9,600 kg of formalin-laced fish seized

9,600 kg of formalin-laced fish seized

DH file photo for representational purpose only

The Kerala Food Safety Department seized 9,600 kg of fish preserved with formalin from an inter-state consignment, at Aryankavu in Kollam district, late on Monday.

The vehicles were transporting 7,000 kg of prawns/shrimp and 2,600 kg of other fish varieties — all with high levels of the toxic preservative — from Thoothukudi in Tamil Nadu when officials intercepted them at the Aryankavu check-post.

The seizure was made as part of an ongoing crackdown, Operation Sagar Rani. Officials conducted a search in 15 lorries and seized the formalin-laced fish from two of them. The fish samples were produced for tests at a Central Institute of Fisheries Technology laboratory in Kochi.

Formalin, a colourless solution of toxic gas formaldehyde, is commonly used to preserve corpses in mortuaries. The use of formalin by wholesalers as a preservative on fish has also been reported from other parts of the country.

The crackdown was launched against the backdrop of the annual, monsoon-months ban on trawling in Kerala — traditionally, a period when sourcing of fish from other states sees a rise.

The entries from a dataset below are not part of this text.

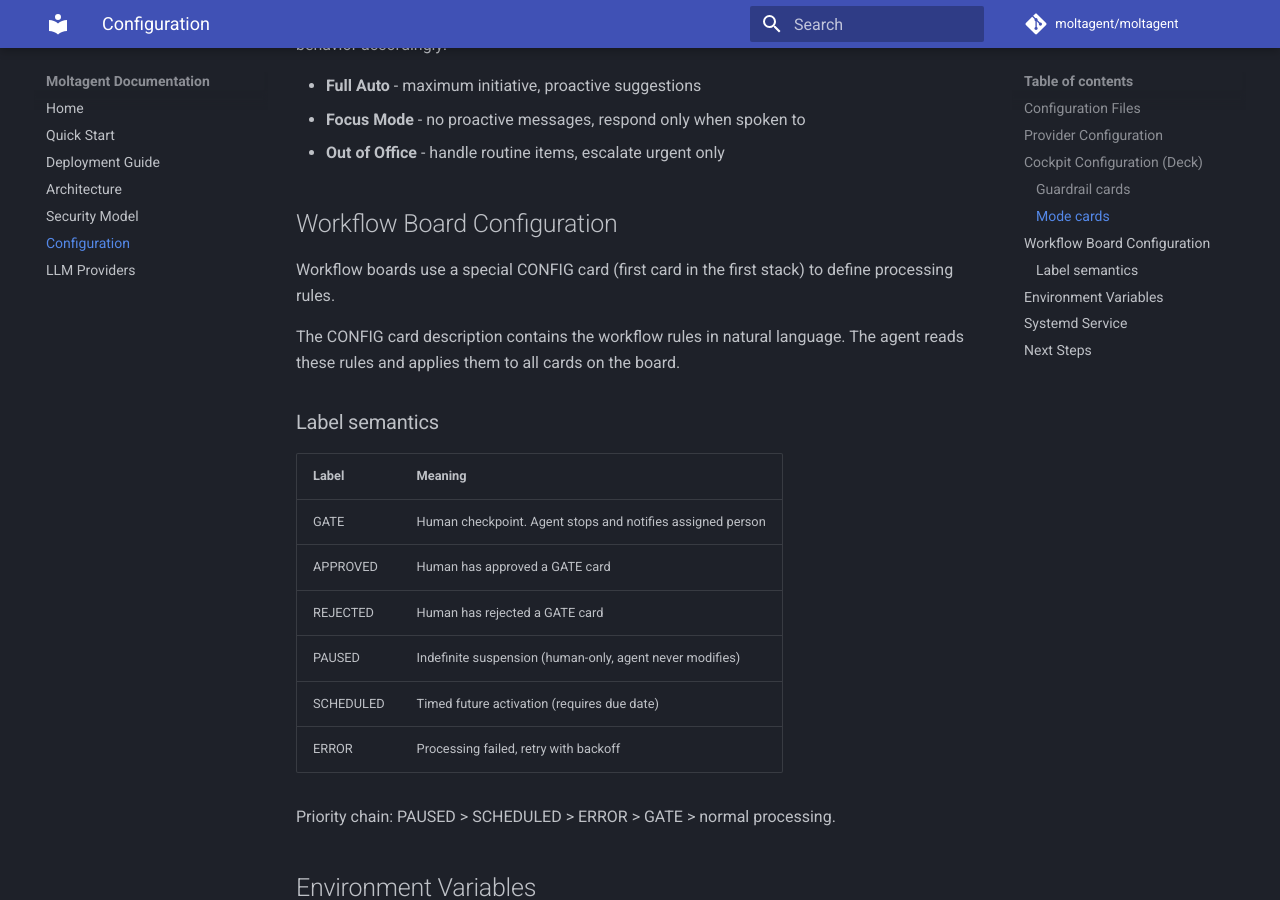
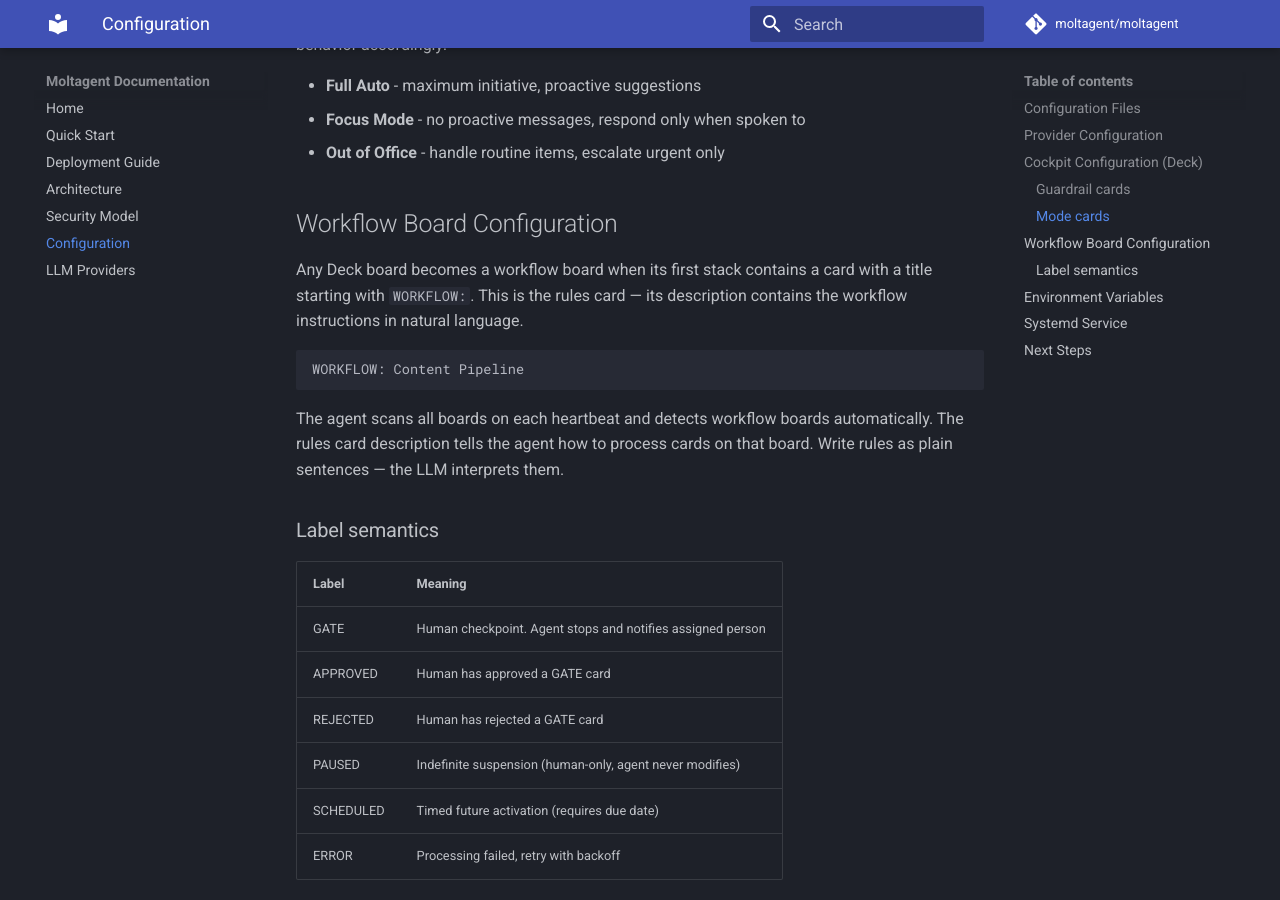
Before and after one commit to moltagent/moltagent, an MkDocs documentation site: the page built from docs/configuration.md, in a window 1280 px wide and 900 px high, scrolled down 2667 px. Built offline with MkDocs 1.6.1 and Material for MkDocs 9.7.7, drawn with Linux system fonts in a browser that asks for light colours; comment, search, counter and statistics services are not loaded.

Commit message:
docs: fix workflow board detection — WORKFLOW: card title, not CONFIG
The docs incorrectly described a "CONFIG card" as the workflow trigger.
The actual mechanism is a card title starting with "WORKFLOW:" in the
first stack, detected by WorkflowBoardDetector on each heartbeat.

Co-authored-by: moltagent <github@moltagent.cloud>
Co-Authored-By: Claude Opus 4.6 (1M context) <noreply@anthropic.com>

````diff
--- a/docs/configuration.md
+++ b/docs/configuration.md
@@ -112,9 +112,13 @@ Label the active mode card with ⚙️★. The agent reads this label on heartbe
 
 ## Workflow Board Configuration
 
-Workflow boards use a special CONFIG card (first card in the first stack) to define processing rules.
+Any Deck board becomes a workflow board when its first stack contains a card with a title starting with `WORKFLOW:`. This is the rules card — its description contains the workflow instructions in natural language.
 
-The CONFIG card description contains the workflow rules in natural language. The agent reads these rules and applies them to all cards on the board.
+```
+WORKFLOW: Content Pipeline
+```
+
+The agent scans all boards on each heartbeat and detects workflow boards automatically. The rules card description tells the agent how to process cards on that board. Write rules as plain sentences — the LLM interprets them.
 
 ### Label semantics
 
````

Since the launch of Operation Sagar Rani, on June 9, officials have seized 21,600 kg of chemical-treated fish. 12,000 kg of formalin-laced fish transported from Andhra Pradesh was earlier seized from check-posts in Walayar in Palakkad and Amaravila in Thiruvananthapuram.

Health Minister K K Shailaja held a meeting with officials here on Tuesday to discuss the situation amid food safety concerns and a slowdown in local fish trade.

Shailaja said cases were registered in connection with the seizures and stringent provisions of the law were being invoked as part of the crackdown.

"Food Safety Department officials will accompany the seized stocks as they are returned to states where they were sourced from. Reports on the action taken would also be sought from the respective states," she told reporters. The department is set to expand the search to fish markets.

The seizures have also set off concerns in the local fish trade. In Thiruvananthapuram, fisher-folk cooked fish and served it to the public near the state secretariat. Fisher groups urged the state government to inform the public that use of toxic chemicals was limited to fish sourced from other states and ensure that the seizures did not affect the livelihood of local fishing communities.